In Betty’s Blog on teacher lingo, her blog, Getting ahead with online courses, (, she tells how online courses have made it easier for adults to go back to school to get a degree, while maintaining a job and a family. I totally agree that distance education has made it easier for us to go back to school and earn a degree while not totally interrupting our day to day lives.

In Mathcoach1’s blog, Secondary Education: OnLine Courses (, he talks about requiring high school students to take at least one on-line course before graduating, to give them the experience since so many students are now choosing online courses. I never really thought about this, but as educators we are supposed to prepare our students for the future. In this blog he said many students believe that online courses are easier than the traditional classroom setting. In some cases that may be true, but you have to be disciplined to take an online course because you are basically working independently. With online courses your do a whole more reading and research since you don’t have the instructor or classmates readily available to answer questions.

Wednesday, September 16, 2009

The Next Generation of Distance Education

I agree that education has to evolve with times. In today's society almost everybody has access to a computer and internet. Gone are the days when distance education meant sending correspondence through the mail, and waiting weeks for a response. With the invention of the internet we expect information to be at our fingertips, why not education. There are a lot of misconceptions about distance learning. The main one that your not getting the same education that you would in a classroom. Your not, in the equivalency theory Dr. Simonson states "It's once we realize that students are learning in a variety of places, different spots, it's impossible for that to be identical" (Simonson, 2000). I have to admit that I was one who kind of doubted an online degree out of ignorance, but once I took an online course, I had to admit that I learned as much or more than when I actually went to a class.
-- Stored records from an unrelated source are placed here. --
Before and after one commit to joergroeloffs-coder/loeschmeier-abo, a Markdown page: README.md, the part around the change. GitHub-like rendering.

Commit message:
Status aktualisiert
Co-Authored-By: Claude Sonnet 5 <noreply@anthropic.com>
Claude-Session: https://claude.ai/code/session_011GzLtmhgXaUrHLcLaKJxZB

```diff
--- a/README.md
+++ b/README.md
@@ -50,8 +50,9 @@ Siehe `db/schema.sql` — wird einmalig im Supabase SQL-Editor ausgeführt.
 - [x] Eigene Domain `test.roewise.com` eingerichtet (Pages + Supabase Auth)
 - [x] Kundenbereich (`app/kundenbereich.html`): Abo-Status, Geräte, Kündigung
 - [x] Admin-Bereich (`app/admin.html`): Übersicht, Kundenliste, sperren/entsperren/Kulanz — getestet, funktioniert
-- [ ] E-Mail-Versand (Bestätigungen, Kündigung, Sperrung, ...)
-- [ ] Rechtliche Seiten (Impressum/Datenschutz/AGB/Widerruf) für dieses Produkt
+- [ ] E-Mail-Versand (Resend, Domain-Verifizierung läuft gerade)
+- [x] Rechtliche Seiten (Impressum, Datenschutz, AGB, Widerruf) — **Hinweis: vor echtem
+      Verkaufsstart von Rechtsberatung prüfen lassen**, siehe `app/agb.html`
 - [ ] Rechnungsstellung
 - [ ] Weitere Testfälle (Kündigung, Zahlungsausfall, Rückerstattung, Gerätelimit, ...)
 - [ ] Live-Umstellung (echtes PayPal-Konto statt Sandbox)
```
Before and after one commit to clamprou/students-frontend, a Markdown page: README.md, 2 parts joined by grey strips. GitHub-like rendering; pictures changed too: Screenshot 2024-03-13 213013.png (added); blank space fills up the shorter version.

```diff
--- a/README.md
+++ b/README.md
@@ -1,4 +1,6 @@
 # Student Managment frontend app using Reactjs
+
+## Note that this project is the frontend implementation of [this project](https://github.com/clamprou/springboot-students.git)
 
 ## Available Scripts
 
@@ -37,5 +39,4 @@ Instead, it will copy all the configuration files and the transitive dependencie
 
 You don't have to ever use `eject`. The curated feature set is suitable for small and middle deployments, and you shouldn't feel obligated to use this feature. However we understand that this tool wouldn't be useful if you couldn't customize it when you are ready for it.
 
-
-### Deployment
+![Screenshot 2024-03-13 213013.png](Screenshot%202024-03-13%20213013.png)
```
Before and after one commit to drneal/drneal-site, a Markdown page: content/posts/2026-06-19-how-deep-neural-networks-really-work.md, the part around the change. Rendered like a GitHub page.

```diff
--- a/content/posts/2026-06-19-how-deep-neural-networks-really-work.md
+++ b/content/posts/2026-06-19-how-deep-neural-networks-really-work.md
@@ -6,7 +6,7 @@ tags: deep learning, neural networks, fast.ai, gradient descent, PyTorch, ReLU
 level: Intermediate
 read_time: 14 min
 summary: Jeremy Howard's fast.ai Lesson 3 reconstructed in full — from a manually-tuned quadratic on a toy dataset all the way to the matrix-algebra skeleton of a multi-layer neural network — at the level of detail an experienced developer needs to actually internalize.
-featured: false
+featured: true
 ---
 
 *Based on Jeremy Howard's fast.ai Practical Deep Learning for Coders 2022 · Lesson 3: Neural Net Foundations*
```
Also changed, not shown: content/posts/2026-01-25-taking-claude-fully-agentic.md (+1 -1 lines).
There's also a need for distance education especially in the k-12 setting and is one of the fastest growing areas. With the number of students outgrowing the number of seats in classes, the shortage of highly qualified teachers distance education could is the answer according to Huett, Moller, Foshay, and Coleman. I agree that there are benefits to distance education in the k-12 setting. But, I believe that before students and parents jump into it that they have to understand what this fully means. To me it means that the parent is going to have to take a bigger role in their child's education, since the teacher is not physically there, the parent is going to have to make sure their child is actually online during instructional time, using all the resource provided, and play the role of a tutor or hire one.

Distance education for adults was one of the best things that ever came available. Adults now can get a quality education without leaving home, taking off from work or driving long distance from campus. For Universities this "could mean the difference between a budgetary surplus and a loss..." (Moller, Foshay, and Huett, 2008). Universities just like corporations are all about the bottom line, what is going to make them money. With the increase of non-traditional students trying to obtain degrees and certificates, they had to come up with another way to provide these services so that everybody would be able to obtain it.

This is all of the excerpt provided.